- Your goal -
An exact copy of the data is required. No picture may appear in it.

- Modification records -
::::::

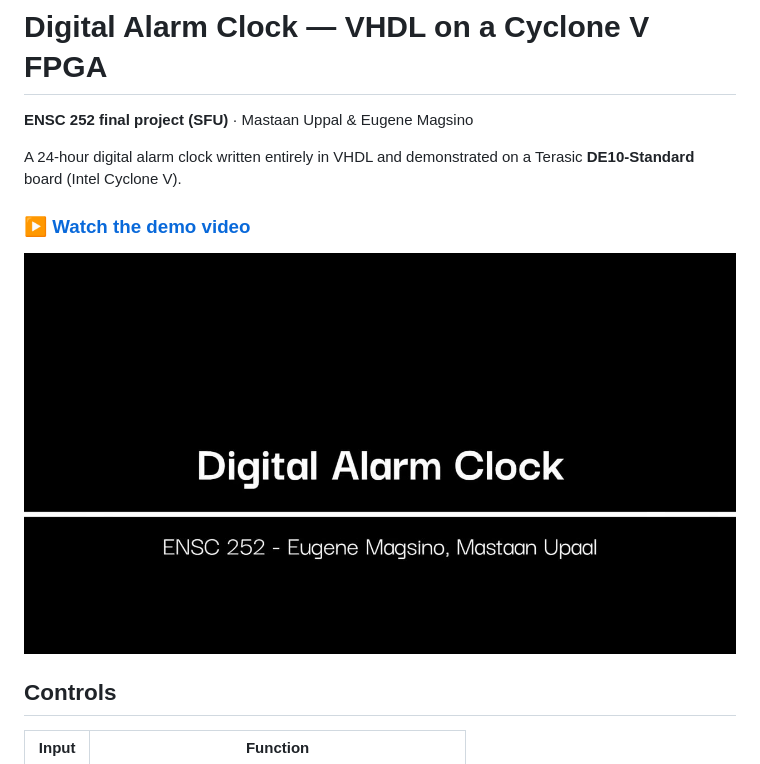
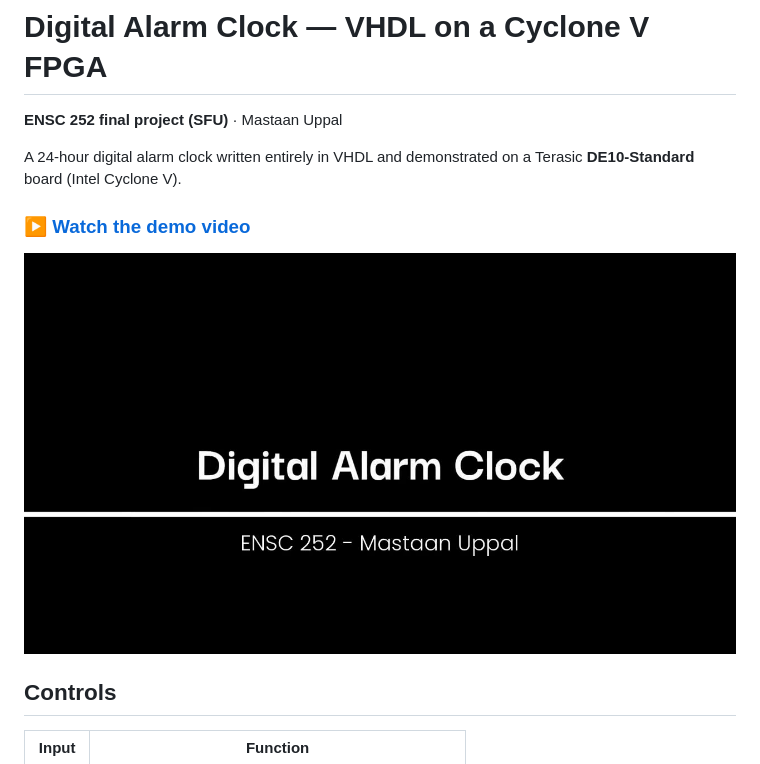
Before and after one commit to mastaanuppal-dotcom/Portfolio, a Markdown page: alarm-clock/README.md, the part around the change. Rendered like a GitHub page; pictures changed too: alarm-clock/poster.jpg.

Commit message:
Alarm clock: update credits and demo video

```diff
--- a/alarm-clock/README.md
+++ b/alarm-clock/README.md
@@ -1,6 +1,6 @@
 # Digital Alarm Clock — VHDL on a Cyclone V FPGA
 
-**ENSC 252 final project (SFU)** · Mastaan Uppal & Eugene Magsino
+**ENSC 252 final project (SFU)** · Mastaan Uppal
 
 A 24-hour digital alarm clock written entirely in VHDL and demonstrated on a Terasic **DE10-Standard** board (Intel Cyclone V).
 
```
Also changed, not shown: 17 other files.
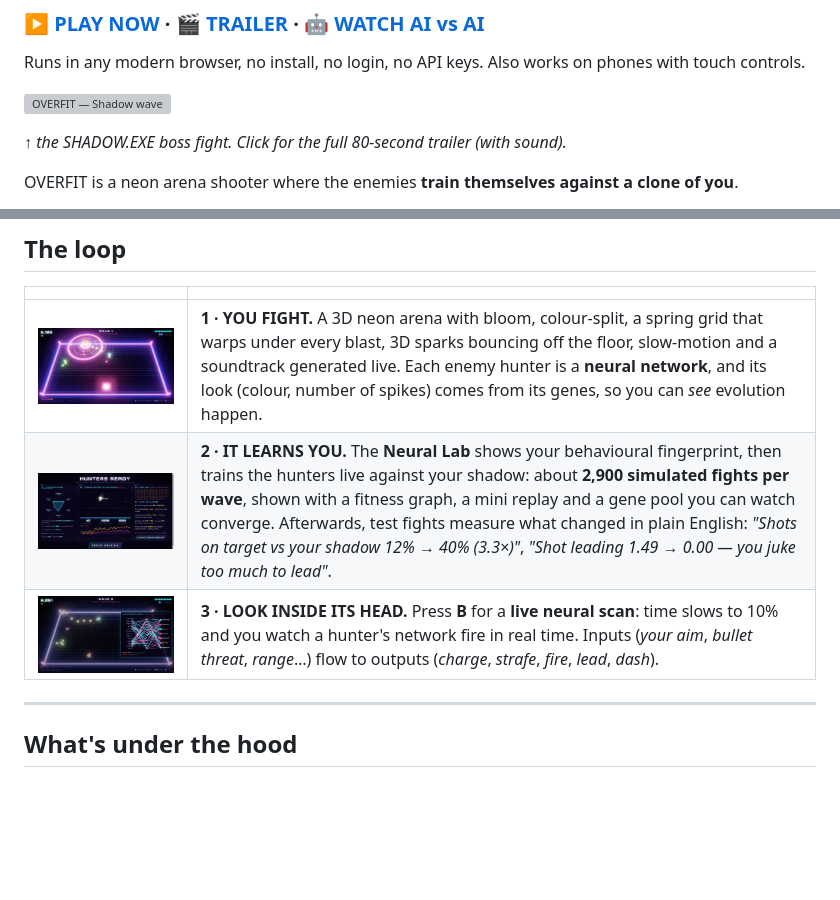
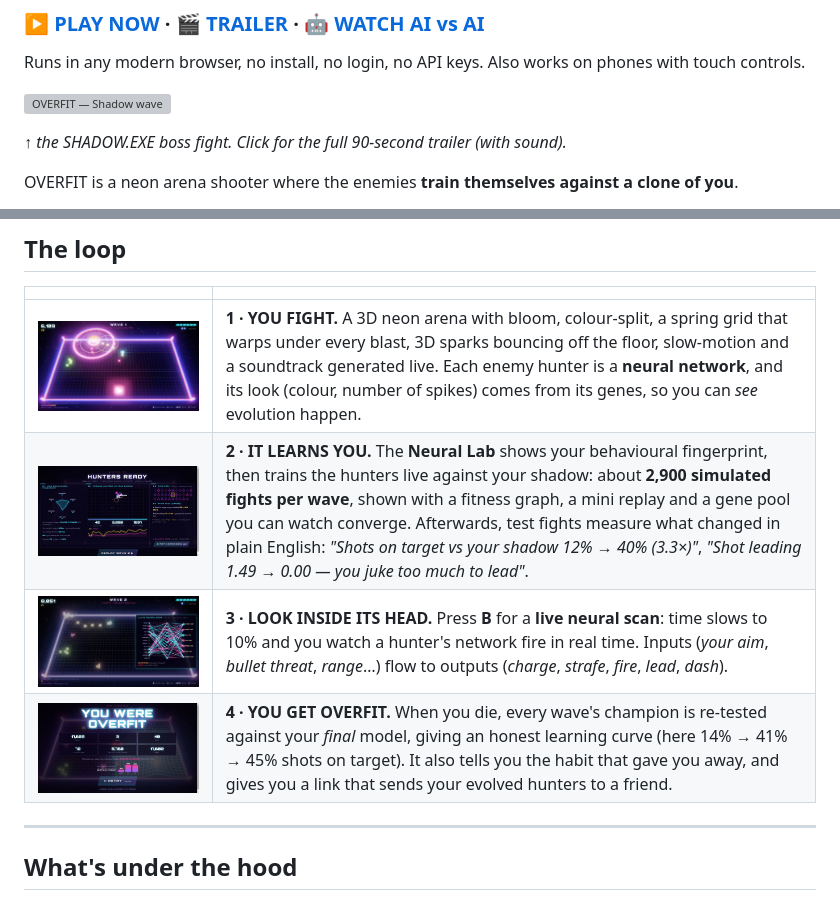
Before and after one commit to Mohammad-Umar7/game-tech-hackathon, a Markdown page: README.md, 2 parts joined by grey strips. Drawn GitHub-style; pictures changed too: docs/gameover.jpg (added), docs/lab.jpg; blank space fills up the shorter version; grey boxes are pictures that could not be loaded.

Commit message:
Final trailer, updated Lab screenshot, game-over learning curve in README

```diff
--- a/README.md
+++ b/README.md
@@ -6,7 +6,7 @@ Runs in any modern browser, no install, no login, no API keys. Also works on pho
 
 [![OVERFIT — Shadow wave](docs/teaser.gif)](https://mohammad-umar7.github.io/game-tech-hackathon/docs/overfit-demo.mp4)
 
-*↑ the SHADOW.EXE boss fight. Click for the full 80-second trailer (with sound).*
+*↑ the SHADOW.EXE boss fight. Click for the full 90-second trailer (with sound).*
 
 OVERFIT is a neon arena shooter where the enemies **train themselves against a clone of you**.
 
@@ -25,6 +25,7 @@ The only way to win is to **stop being predictable**. Playing in ways the model
 | ![gameplay](docs/gameplay.jpg) | **1 · YOU FIGHT.** A 3D neon arena with bloom, colour-split, a spring grid that warps under every blast, 3D sparks bouncing off the floor, slow-motion and a soundtrack generated live. Each enemy hunter is a **neural network**, and its look (colour, number of spikes) comes from its genes, so you can *see* evolution happen. |
 | ![lab](docs/lab.jpg) | **2 · IT LEARNS YOU.** The **Neural Lab** shows your behavioural fingerprint, then trains the hunters live against your shadow: about **2,900 simulated fights per wave**, shown with a fitness graph, a mini replay and a gene pool you can watch converge. Afterwards, test fights measure what changed in plain English: *"Shots on target vs your shadow 12% → 40% (3.3×)"*, *"Shot leading 1.49 → 0.00 — you juke too much to lead"*. |
 | ![brain](docs/brain.jpg) | **3 · LOOK INSIDE ITS HEAD.** Press **B** for a **live neural scan**: time slows to 10% and you watch a hunter's network fire in real time. Inputs (*your aim*, *bullet threat*, *range*…) flow to outputs (*charge*, *strafe*, *fire*, *lead*, *dash*). |
+| ![game over](docs/gameover.jpg) | **4 · YOU GET OVERFIT.** When you die, every wave's champion is re-tested against your *final* model, giving an honest learning curve (here 14% → 41% → 45% shots on target). It also tells you the habit that gave you away, and gives you a link that sends your evolved hunters to a friend. |
 
 ---
 
```
Also changed, not shown: 1 other file.
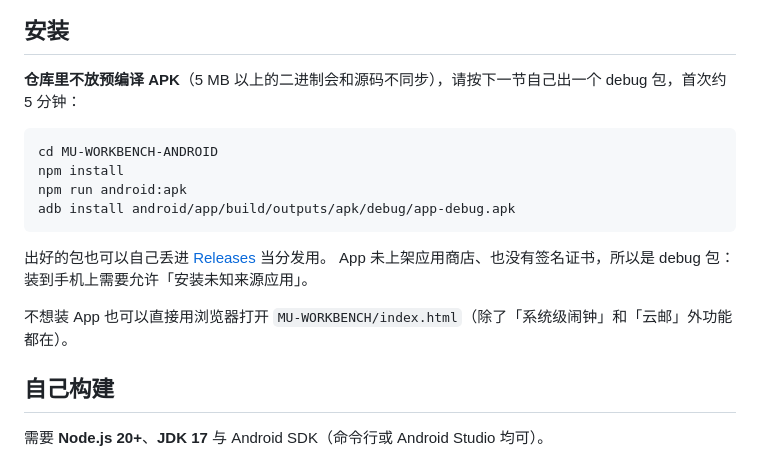
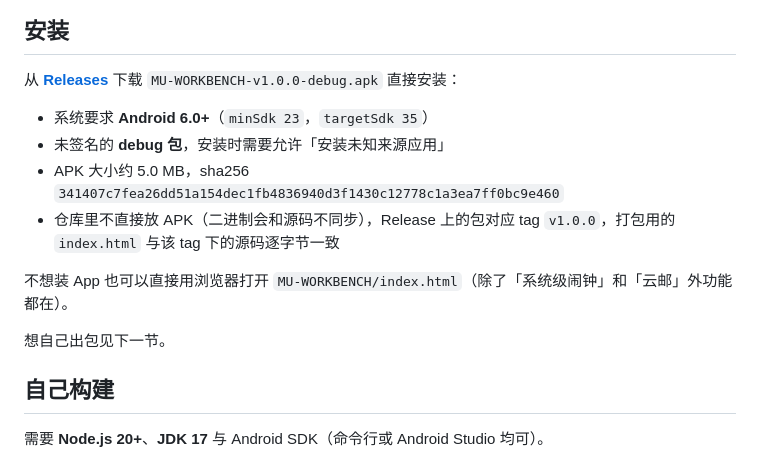
Before and after one commit to Mutsum1-WY/MU-WORKBENCH, a Markdown page: README.md, the part around the change. Rendered like a GitHub page.

Commit message:
README：补 Release 下载地址与 APK 校验值

````diff
--- a/README.md
+++ b/README.md
@@ -43,19 +43,16 @@
 
 ## 安装
 
-**仓库里不放预编译 APK**（5 MB 以上的二进制会和源码不同步），请按下一节自己出一个 debug 包，首次约 5 分钟：
+从 [**Releases**](../../releases/latest) 下载 `MU-WORKBENCH-v1.0.0-debug.apk` 直接安装：
 
-```bash
-cd MU-WORKBENCH-ANDROID
-npm install
-npm run android:apk
-adb install android/app/build/outputs/apk/debug/app-debug.apk
-```
-
-出好的包也可以自己丢进 [Releases](../../releases) 当分发用。
-App 未上架应用商店、也没有签名证书，所以是 debug 包：装到手机上需要允许「安装未知来源应用」。
+- 系统要求 **Android 6.0+**（`minSdk 23`，`targetSdk 35`）
+- 未签名的 **debug 包**，安装时需要允许「安装未知来源应用」
+- APK 大小约 5.0 MB，sha256 `341407c7fea26dd51a154dec1fb4836940d3f1430c12778c1a3ea7ff0bc9e460`
+- 仓库里不直接放 APK（二进制会和源码不同步），Release 上的包对应 tag `v1.0.0`，打包用的 `index.html` 与该 tag 下的源码逐字节一致
 
 不想装 App 也可以直接用浏览器打开 `MU-WORKBENCH/index.html`（除了「系统级闹钟」和「云邮」外功能都在）。
+
+想自己出包见下一节。
 
 ## 自己构建
 
````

::::::

- Answer space -
Before and after one commit to mastaanuppal-dotcom/Portfolio, a Markdown page: alarm-clock/README.md, the part around the change. Rendered like a GitHub page; pictures changed too: alarm-clock/poster.jpg.

Commit message:
Alarm clock: update credits and demo video

```diff
--- a/alarm-clock/README.md
+++ b/alarm-clock/README.md
@@ -1,6 +1,6 @@
 # Digital Alarm Clock — VHDL on a Cyclone V FPGA
 
-**ENSC 252 final project (SFU)** · Mastaan Uppal & Eugene Magsino
+**ENSC 252 final project (SFU)** · Mastaan Uppal
 
 A 24-hour digital alarm clock written entirely in VHDL and demonstrated on a Terasic **DE10-Standard** board (Intel Cyclone V).
 
```
Also changed, not shown: 17 other files.
Before and after one commit to Mohammad-Umar7/game-tech-hackathon, a Markdown page: README.md, 2 parts joined by grey strips. Drawn GitHub-style; pictures changed too: docs/gameover.jpg (added), docs/lab.jpg; blank space fills up the shorter version; grey boxes are pictures that could not be loaded.

Commit message:
Final trailer, updated Lab screenshot, game-over learning curve in README

```diff
--- a/README.md
+++ b/README.md
@@ -6,7 +6,7 @@ Runs in any modern browser, no install, no login, no API keys. Also works on pho
 
 [![OVERFIT — Shadow wave](docs/teaser.gif)](https://mohammad-umar7.github.io/game-tech-hackathon/docs/overfit-demo.mp4)
 
-*↑ the SHADOW.EXE boss fight. Click for the full 80-second trailer (with sound).*
+*↑ the SHADOW.EXE boss fight. Click for the full 90-second trailer (with sound).*
 
 OVERFIT is a neon arena shooter where the enemies **train themselves against a clone of you**.
 
@@ -25,6 +25,7 @@ The only way to win is to **stop being predictable**. Playing in ways the model
 | ![gameplay](docs/gameplay.jpg) | **1 · YOU FIGHT.** A 3D neon arena with bloom, colour-split, a spring grid that warps under every blast, 3D sparks bouncing off the floor, slow-motion and a soundtrack generated live. Each enemy hunter is a **neural network**, and its look (colour, number of spikes) comes from its genes, so you can *see* evolution happen. |
 | ![lab](docs/lab.jpg) | **2 · IT LEARNS YOU.** The **Neural Lab** shows your behavioural fingerprint, then trains the hunters live against your shadow: about **2,900 simulated fights per wave**, shown with a fitness graph, a mini replay and a gene pool you can watch converge. Afterwards, test fights measure what changed in plain English: *"Shots on target vs your shadow 12% → 40% (3.3×)"*, *"Shot leading 1.49 → 0.00 — you juke too much to lead"*. |
 | ![brain](docs/brain.jpg) | **3 · LOOK INSIDE ITS HEAD.** Press **B** for a **live neural scan**: time slows to 10% and you watch a hunter's network fire in real time. Inputs (*your aim*, *bullet threat*, *range*…) flow to outputs (*charge*, *strafe*, *fire*, *lead*, *dash*). |
+| ![game over](docs/gameover.jpg) | **4 · YOU GET OVERFIT.** When you die, every wave's champion is re-tested against your *final* model, giving an honest learning curve (here 14% → 41% → 45% shots on target). It also tells you the habit that gave you away, and gives you a link that sends your evolved hunters to a friend. |
 
 ---
 
```
Also changed, not shown: 1 other file.
Before and after one commit to Mutsum1-WY/MU-WORKBENCH, a Markdown page: README.md, the part around the change. Rendered like a GitHub page.

Commit message:
README：补 Release 下载地址与 APK 校验值

````diff
--- a/README.md
+++ b/README.md
@@ -43,19 +43,16 @@
 
 ## 安装
 
-**仓库里不放预编译 APK**（5 MB 以上的二进制会和源码不同步），请按下一节自己出一个 debug 包，首次约 5 分钟：
+从 [**Releases**](../../releases/latest) 下载 `MU-WORKBENCH-v1.0.0-debug.apk` 直接安装：
 
-```bash
-cd MU-WORKBENCH-ANDROID
-npm install
-npm run android:apk
-adb install android/app/build/outputs/apk/debug/app-debug.apk
-```
-
-出好的包也可以自己丢进 [Releases](../../releases) 当分发用。
-App 未上架应用商店、也没有签名证书，所以是 debug 包：装到手机上需要允许「安装未知来源应用」。
+- 系统要求 **Android 6.0+**（`minSdk 23`，`targetSdk 35`）
+- 未签名的 **debug 包**，安装时需要允许「安装未知来源应用」
+- APK 大小约 5.0 MB，sha256 `341407c7fea26dd51a154dec1fb4836940d3f1430c12778c1a3ea7ff0bc9e460`
+- 仓库里不直接放 APK（二进制会和源码不同步），Release 上的包对应 tag `v1.0.0`，打包用的 `index.html` 与该 tag 下的源码逐字节一致
 
 不想装 App 也可以直接用浏览器打开 `MU-WORKBENCH/index.html`（除了「系统级闹钟」和「云邮」外功能都在）。
+
+想自己出包见下一节。
 
 ## 自己构建
 
````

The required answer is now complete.